The three displays were made available in 2018 just months after Google announced its Smart Display platform and its Home Hub, as it tried to compete with Amazon’s Alexa. These devices received some updated features from Google over the years, but they didn’t get the same attention as its Nest hub displays.
Google’s decision not to support third-party devices does not mean that they will cease working. However, it is indicative of the trends over the last few years. They won’t get any new features and updates.
Google began to remove features such as the ability browse web pages on third-party displays. The Nest Max received new quick phrases that allowed you to command Google Assistant using fewer words. also added support for Matter. Google’s Assistant-powered LenovoSmart Clock 2 is not mentioned in the update. However, it leaves me wondering about the future of this device.
It seems that Google is discontinuing third-party product updates as a way to get rid of a line of products which have been replaced largely by the Nest Hub (which may soon become the dominant Pixel tablet ), but also because it shows that Google is moving away from the Assistant of yesteryear and focusing on generative Ai technology like Bard.
A memo obtained by CNBC last month stated that Sissie Hsiao, the head of Google Assistant, informed workers that Amar Subramanya would be taking over as the Bard team’s vice president for engineering. The memo also stated that the division would play a more supporting role while Google works on Bard.
Hsiao stated that the Bard teams will continue their work and that they want to make sure we support and execute the opportunities ahead. The memo was viewed by CNBC. “This year, we have been more focused on delivery and impact for our users than ever before.”
A report from the Information in October revealed that Google was spending less on Assistant products for cars than it did in other third-party devices, such as TVs, headphones and smart home speakers. According to Hsiao, Android Auto makes just $1 billion per year. This is not enough to offset the $257.6 million Google spent last year. This is why Hsiao may decide to move some people away.
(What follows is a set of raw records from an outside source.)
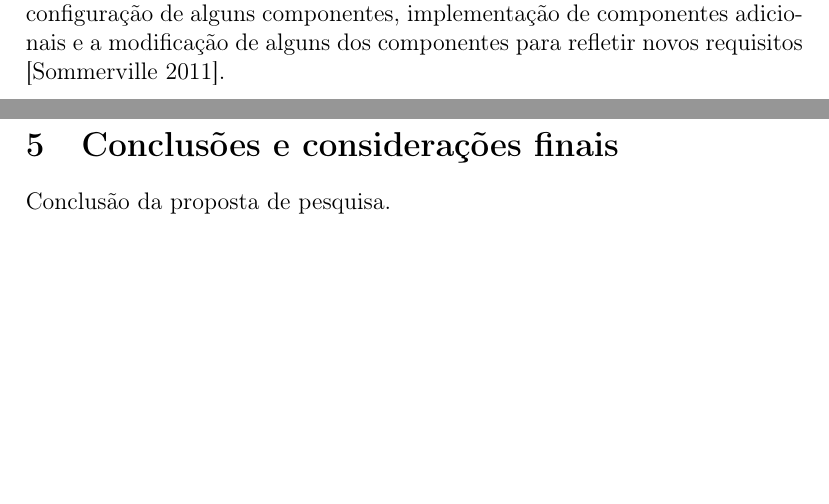
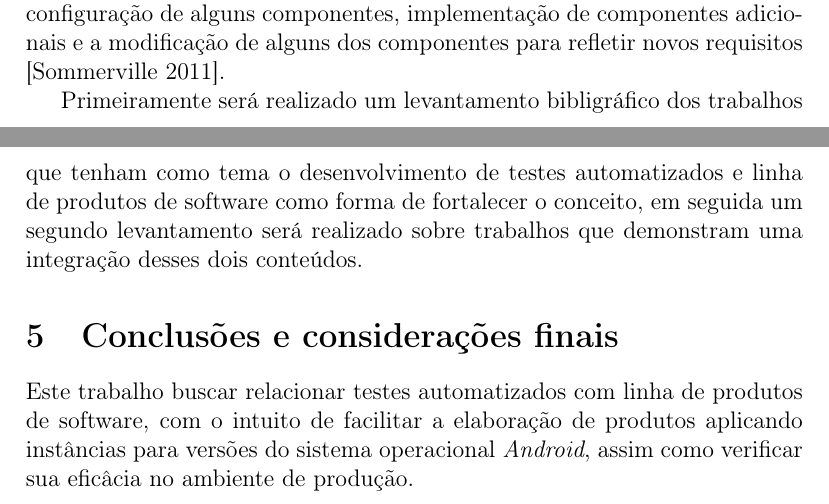
Before and after one commit to jbalves/mpes, a LaTeX document (projeto_pesquisa.tex): two parts of pages 4 and 5 of 6, joined at a grey line, cut so that both start at the same text, the shorter picture padded with empty space. Compiled offline with pdfLaTeX.

Commit message:
add+ metodologia & conclusao

```diff
--- a/projeto_pesquisa.tex
+++ b/projeto_pesquisa.tex
@@ -78,11 +78,13 @@ O objetivo principal desta proposta é a instanciação e automatização de um
 %Como você pretende resolver o problema em questão?
 Uma das abordagens mais eficazes para o reúso é criar linhas de produto de software ou famílias de aplicações. Uma linha de produto de software é um conjunto de aplicações com uma arquitetura comum e componentes compartilhados, sendo cada aplicação especializada para refletir necessidades diferentes. O núcleo do sistema é projetado para ser configurado e adaptado para atender às necessidades de clientes diferentes. Isso pode envolver a configuração de alguns componentes, implementação de componentes adicionais e a modificação de alguns dos componentes para refletir novos requisitos \cite{Sommerville2011}.
 
+Primeiramente será realizado um levantamento bibligráfico dos trabalhos que tenham como tema o desenvolvimento de testes automatizados e linha de produtos de software como forma de fortalecer o conceito, em seguida um segundo levantamento será realizado sobre trabalhos que demonstram uma integração desses dois conteúdos.
+
 %------------------
 % CONCLUSÕES
 %------------------
 \section{Conclusões e considerações finais}
-Conclusão da proposta de pesquisa.
+Este trabalho buscar relacionar testes automatizados com linha de produtos de software, com o intuito de facilitar a elaboração de produtos aplicando instâncias para versões do sistema operacional \textit{Android}, assim como verificar sua eficâcia no ambiente de produção.
 
 \newpage
 %------------------
```
Also changed, not shown: projeto_pesquisa.pdf, 2 other files.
This is evident in the recent Google moves to reduce its dependency on Assistant. Google last year shut down Assistant-powered Driving Mode dashboard, and is now planning to turn off Assistant games and apps in June. Google could even be considering shuttering the Google Now Launcher Assistant-like feature, that was launched to Android devices in 2014 .
With Google I/O only one month away we will see if old Assistant technologies are still used in new products, or if newer flavors are all Google wants to talk about. According to The New York Times , Google will be displaying several new AI tools at the event. These include an AI image generator studio, a video summarization and a third edition of AI Test Kitchen which allows people to test out AI prototypes.